Hi Chanson,

Maybe the two links you mention are why that Ensign article didn't focus on other Old Testament improbabilities.

Hey Daddy Bear,

Thanks for dropping by.

Anonymous said...

Well, I believe one could live up to 900 years old at that time, when there was no disease, pollution, or genetic problem.

However, I dont like the branch president who couldnt take a little joke and being too strict.


Goldarn said...

Even years too late, it's good to state the truth. The Mormon church of my youth (and I'm in my 40s) was full of people who would lambast a person (occasionally me, a child) if that person asserted that science was correct and scripture was hooey.

What passes for official Mormon doctrine today still requires that the Flood, the Garden of Eden, the Tower of Babel, and so forth be literal. The Flood has to be literal and global, no matter what the fake intellectuals at FAIR and FARMS say.

But there was no global flood. Every human isn't descended from two people who were created 6000 years ago. Egypt wasn't founded by a black woman. And nobody ever lived to be 900 years old.
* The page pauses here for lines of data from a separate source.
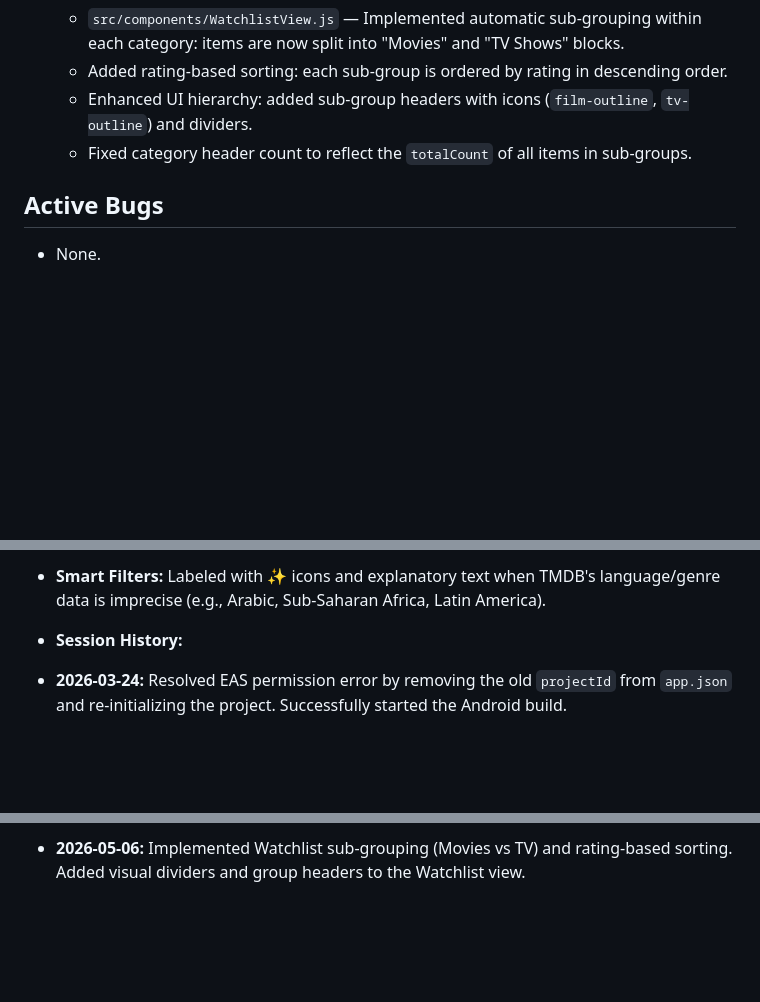
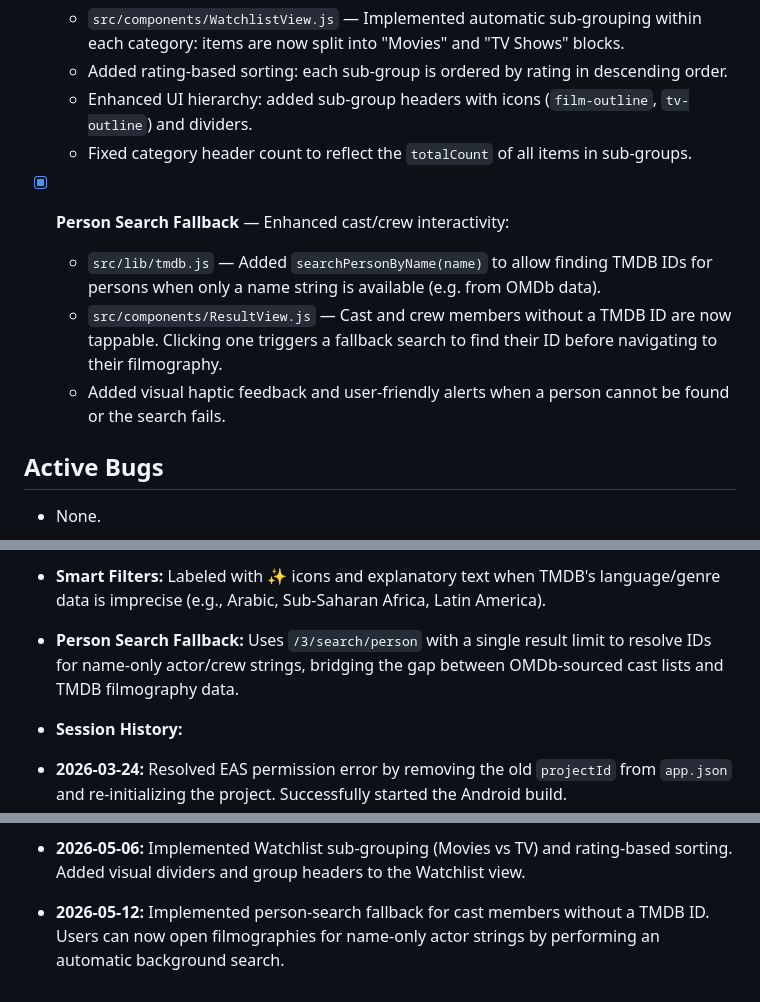
Before and after one commit to visual-zimbabwe/find-streamer, a Markdown page: mobile-app/PROGRESS.md, 3 parts joined by grey strips. Drawn GitHub-style; blank space fills up the shorter version.

Commit message:
DOCS: update progress with person search fallback

```diff
--- a/mobile-app/PROGRESS.md
+++ b/mobile-app/PROGRESS.md
@@ -40,6 +40,11 @@ Responsive Design & Fluid Sizing — Adapting UI elements to scale consistently
   - Enhanced UI hierarchy: added sub-group headers with icons (`film-outline`, `tv-outline`) and dividers.
   - Fixed category header count to reflect the `totalCount` of all items in sub-groups.
 
+- [x] **Person Search Fallback** — Enhanced cast/crew interactivity:
+  - `src/lib/tmdb.js` — Added `searchPersonByName(name)` to allow finding TMDB IDs for persons when only a name string is available (e.g. from OMDb data).
+  - `src/components/ResultView.js` — Cast and crew members without a TMDB ID are now tappable. Clicking one triggers a fallback search to find their ID before navigating to their filmography.
+  - Added visual haptic feedback and user-friendly alerts when a person cannot be found or the search fails.
+
 ## Active Bugs
 - None.
 
@@ -59,6 +64,7 @@ Responsive Design & Fluid Sizing — Adapting UI elements to scale consistently
 - **Sort options:** Media-type aware — Revenue hidden for TV; date sort params switch between `primary_release_date.*` (movies) and `first_air_date.*` (TV).
 - **Language Presets:** Uses a dedicated `languagePresets.js` mapping layer instead of raw ISO codes. "Exclude English" is simulated by including all non-English languages in `with_original_language` since TMDB lacks a `without_original_language` parameter.
 - **Smart Filters:** Labeled with ✨ icons and explanatory text when TMDB's language/genre data is imprecise (e.g., Arabic, Sub-Saharan Africa, Latin America).
+- **Person Search Fallback:** Uses `/3/search/person` with a single result limit to resolve IDs for name-only actor/crew strings, bridging the gap between OMDb-sourced cast lists and TMDB filmography data.
 
 - **Session History:**
 - **2026-03-24:** Resolved EAS permission error by removing the old `projectId` from `app.json` and re-initializing the project. Successfully started the Android build.
@@ -67,3 +73,4 @@ Responsive Design & Fluid Sizing — Adapting UI elements to scale consistently
 - **2026-05-02 (session 1):** Added director/creator tappable links (FilmographyScreen) for movies and TV shows.
 - **2026-05-02 (session 2):** Extended to starring actors — all 5 top-billed cast members are tappable; clicking one shows their full filmography (movies + TV shows combined) via TMDB combined_credits API.
 - **2026-05-06:** Implemented Watchlist sub-grouping (Movies vs TV) and rating-based sorting. Added visual dividers and group headers to the Watchlist view.
+- **2026-05-12:** Implemented person-search fallback for cast members without a TMDB ID. Users can now open filmographies for name-only actor strings by performing an automatic background search.
```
MoHoHawaii said...

Hi Joned,

The human lifespan is known to be genetically programmed. Fewer pesticides isn't going to change that. No animals have lives that even begin approach the numbers in the Old Testament. Not even close. If you want that kind of lifespan you have to look trees.

I think it's better to stick with a completely faith-based explanation (God can do anything) than present arguments that invoke the name of science but provide no scientific evidence.

Hi Goldarn,

Thanks for dropping by.